-- Opening Marker --
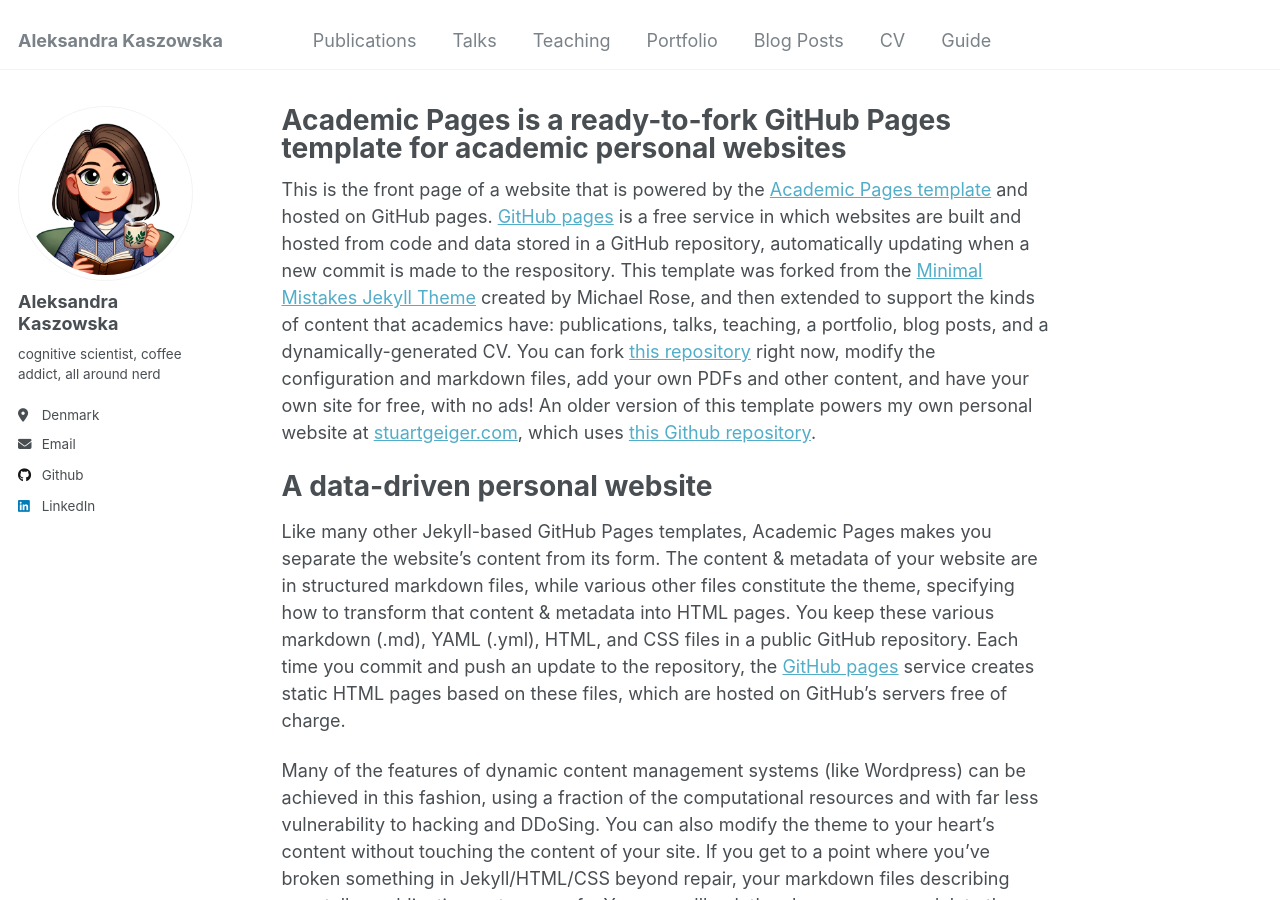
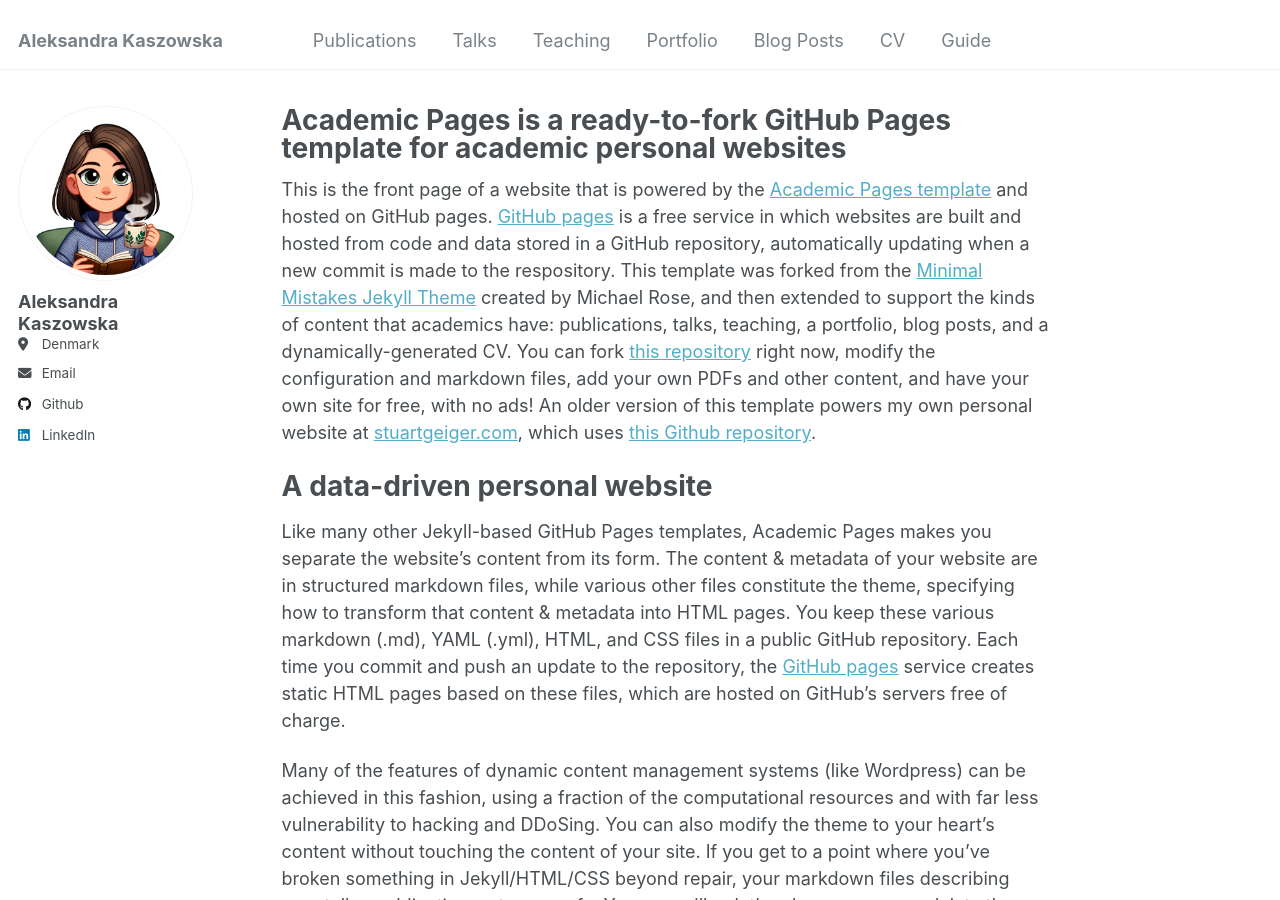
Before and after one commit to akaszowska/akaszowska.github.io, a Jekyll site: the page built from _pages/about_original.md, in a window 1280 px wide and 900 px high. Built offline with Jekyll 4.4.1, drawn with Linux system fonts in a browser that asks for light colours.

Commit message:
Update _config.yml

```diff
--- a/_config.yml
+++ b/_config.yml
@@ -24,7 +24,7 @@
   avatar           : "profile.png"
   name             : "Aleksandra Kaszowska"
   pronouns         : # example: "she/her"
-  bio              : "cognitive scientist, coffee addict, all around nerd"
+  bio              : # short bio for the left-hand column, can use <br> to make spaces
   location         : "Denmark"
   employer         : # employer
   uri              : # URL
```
-- Closing Marker --
WHAT THE EXERCISE ASKS: Print the material again, unchanged, without its pictures.

SOLUTION:
Before and after one commit to akaszowska/akaszowska.github.io, a Jekyll site: the page built from _pages/about_original.md, in a window 1280 px wide and 900 px high. Built offline with Jekyll 4.4.1, drawn with Linux system fonts in a browser that asks for light colours.

Commit message:
Update _config.yml

```diff
--- a/_config.yml
+++ b/_config.yml
@@ -24,7 +24,7 @@
   avatar           : "profile.png"
   name             : "Aleksandra Kaszowska"
   pronouns         : # example: "she/her"
-  bio              : "cognitive scientist, coffee addict, all around nerd"
+  bio              : # short bio for the left-hand column, can use <br> to make spaces
   location         : "Denmark"
   employer         : # employer
   uri              : # URL
```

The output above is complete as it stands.